Warnings, Caveats and Weasel Words

Most of the experiments linked to here are running on R&D equipment in a non-production environment. They may disappear without warning and/or perform erratically. If one of them isn’t working for some reason, come back later and try again.

Resolving Citations (we don’t need no stinkin’ parser)

If you are reading this, you may be faced with the following problem- You have a collection of free-form citations which you have copied from a scholarly article and you want to import them into a bibliographic management tool (or other database). In short, you would like to turn something like this:

Carberry, J 2008, “Toward a Unified Theory of High-Energy Metaphysics: Silly String Theory.” Journal of Psychoceramics, vol. 5, no. 11, pp. 1-3.

Into something more like this:

@article{Carberry_2008, title={Toward a Unified Theory of High-Energy Metaphysics: Silly String Theory}, volume={5}, url={http://dx.doi.org/10.5555/12345678}, DOI={10.5555/12345678}, number={11}, journal={Journal of Psychoceramics}, publisher={Society of Psychoceramics}, author={Carberry, Josiah}, year={2008}, month={Aug}, pages={1-3}}

Or even this:

TY - JOUR
JO - Journal of Psychoceramics
AU - Josiah Carberry
SN - 0264-3561
TI - Toward a Unified Theory of High-Energy Metaphysics: Silly String Theory
SP - 1
EP - 3
VL - 5
PB - Society of Psychoceramics
PY - 2008

The traditional approach to this is often “We’ll start by trying to parse the citation into its component parts.” Indeed, there are a number of tools that try to do this:

Which is cool, but is very difficult- particularly with obscure and/or terse citation styles.

There is another way. Instead of trying to parse the citation, just search for the record in a database that already has the citation parsed. The Crossref metadata search is good for this. For example, the following query using the Crossref Metadata Search API

http://search.labs.crossref.org/dois?q=Carberry%2C+Josiah.+%E2%80%9CToward+a+Unified+Theory+of+High-Energy+Metaphysics%3A+Silly+String+Theory.%E2%80%9D+Journal+of+Psychoceramics+5.11+%282008%29%3A+1-3.#


Gives you the following result:

{
doi: "10.5555/12345678",
score: 7.1926823,
normalizedScore: 100,
title: "Toward a Unified Theory of High-Energy Metaphysics: Silly String Theory",
fullCitation: "Josiah Carberry, 2008, 'Toward a Unified Theory of High-Energy Metaphysics: Silly String Theory', <i>Journal of Psychoceramics</i>, vol. 5, no. 11",
year: 2008
},

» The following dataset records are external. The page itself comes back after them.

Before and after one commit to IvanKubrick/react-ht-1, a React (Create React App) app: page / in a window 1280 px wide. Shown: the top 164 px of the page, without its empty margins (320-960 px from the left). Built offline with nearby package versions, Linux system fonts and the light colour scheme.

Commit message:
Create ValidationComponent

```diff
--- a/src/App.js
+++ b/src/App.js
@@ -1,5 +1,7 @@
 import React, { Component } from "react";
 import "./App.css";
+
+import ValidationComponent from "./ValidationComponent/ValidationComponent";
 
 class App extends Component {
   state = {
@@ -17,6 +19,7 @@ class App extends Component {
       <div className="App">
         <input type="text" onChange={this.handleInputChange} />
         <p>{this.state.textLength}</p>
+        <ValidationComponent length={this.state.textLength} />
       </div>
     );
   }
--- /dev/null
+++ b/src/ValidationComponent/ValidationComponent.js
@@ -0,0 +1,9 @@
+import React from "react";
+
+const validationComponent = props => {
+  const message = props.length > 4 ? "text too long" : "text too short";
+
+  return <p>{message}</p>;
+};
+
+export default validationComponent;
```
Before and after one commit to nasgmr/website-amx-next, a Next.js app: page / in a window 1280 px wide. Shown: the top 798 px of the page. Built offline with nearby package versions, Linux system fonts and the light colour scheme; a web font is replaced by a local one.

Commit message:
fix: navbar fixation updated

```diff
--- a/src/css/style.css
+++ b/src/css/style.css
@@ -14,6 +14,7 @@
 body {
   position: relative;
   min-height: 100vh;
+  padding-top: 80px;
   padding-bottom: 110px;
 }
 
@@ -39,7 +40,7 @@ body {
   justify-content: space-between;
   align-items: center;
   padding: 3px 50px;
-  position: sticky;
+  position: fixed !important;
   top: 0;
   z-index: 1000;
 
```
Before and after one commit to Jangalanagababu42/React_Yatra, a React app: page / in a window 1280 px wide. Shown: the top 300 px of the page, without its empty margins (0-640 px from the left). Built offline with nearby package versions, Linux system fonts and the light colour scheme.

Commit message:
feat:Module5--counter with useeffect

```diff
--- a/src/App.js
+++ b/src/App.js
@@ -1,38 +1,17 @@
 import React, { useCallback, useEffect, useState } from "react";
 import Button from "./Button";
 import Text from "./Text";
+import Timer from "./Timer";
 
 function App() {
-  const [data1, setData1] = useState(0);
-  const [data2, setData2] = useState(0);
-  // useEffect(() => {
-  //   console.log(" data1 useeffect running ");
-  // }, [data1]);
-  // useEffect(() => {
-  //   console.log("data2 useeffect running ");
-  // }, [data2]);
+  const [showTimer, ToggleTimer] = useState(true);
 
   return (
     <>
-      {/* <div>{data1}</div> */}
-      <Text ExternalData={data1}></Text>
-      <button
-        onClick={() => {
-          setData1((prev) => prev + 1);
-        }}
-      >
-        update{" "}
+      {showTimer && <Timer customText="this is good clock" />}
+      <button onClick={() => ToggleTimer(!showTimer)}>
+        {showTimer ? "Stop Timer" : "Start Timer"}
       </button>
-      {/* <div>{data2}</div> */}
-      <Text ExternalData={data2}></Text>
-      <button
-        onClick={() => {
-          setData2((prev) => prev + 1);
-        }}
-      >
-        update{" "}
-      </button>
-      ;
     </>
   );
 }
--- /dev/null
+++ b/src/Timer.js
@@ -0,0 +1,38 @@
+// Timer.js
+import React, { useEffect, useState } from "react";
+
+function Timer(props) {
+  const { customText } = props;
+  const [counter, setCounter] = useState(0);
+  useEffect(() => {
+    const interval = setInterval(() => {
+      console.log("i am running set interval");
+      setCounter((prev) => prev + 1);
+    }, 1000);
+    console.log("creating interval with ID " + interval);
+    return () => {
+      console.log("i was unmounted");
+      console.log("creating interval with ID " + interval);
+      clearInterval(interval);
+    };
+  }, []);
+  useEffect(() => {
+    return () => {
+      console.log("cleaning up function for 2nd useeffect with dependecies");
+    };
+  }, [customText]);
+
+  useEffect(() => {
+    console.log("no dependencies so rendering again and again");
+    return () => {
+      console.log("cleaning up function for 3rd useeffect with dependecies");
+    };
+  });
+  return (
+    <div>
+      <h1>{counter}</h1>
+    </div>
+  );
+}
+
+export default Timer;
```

That’s already pretty cool. But if you extract the DOI from the above and use DOI content negotiation to query the the DOI like this:

\$ curl -LH "Accept: application/x-bibtex" http://dx.doi.org/10.5555/12345678


You get the following result in BibTex:

@article{Carberry_2008, title={Toward a Unified Theory of High-Energy Metaphysics: Silly String Theory}, volume={5}, url={http://dx.doi.org/10.5555/12345678}, DOI={10.5555/12345678}, number={11}, journal={Journal of Psychoceramics}, publisher={Society of Psychoceramics}, author={Carberry, Josiah}, year={2008}, month={Aug}, pages={1-3}}


Yay!

There, that wasn’t too hard, was it?

OK, what is the catch?

Well… using Crossref Metadata Search has a number of limitations that you should be aware of:

• It can produce false positives. It will almost always match *something*. You need to look at the score, etc. in order to determine the likelihood that you’ve got a correct match.
• It only works on content listed in Crossref’s database.
• The metadata in Crossref’s database can sometimes be… spotty*

It also has a big benefit– You won’t get false negatives. If you have a typo or incomplete metadata, it will do a much better job than a strict citation parser or OpenURL Query.

In short, Crossref Metadata Search is remarkably good at resolving citations. We encourage you to try it and let us know how it works for you.

Note that if you are having trouble getting hold of free-form citations to begin with, you may want to see our Crossref Labs: PDF Extract tools for extracting citations from PDFs.

(*unmitigated bilge)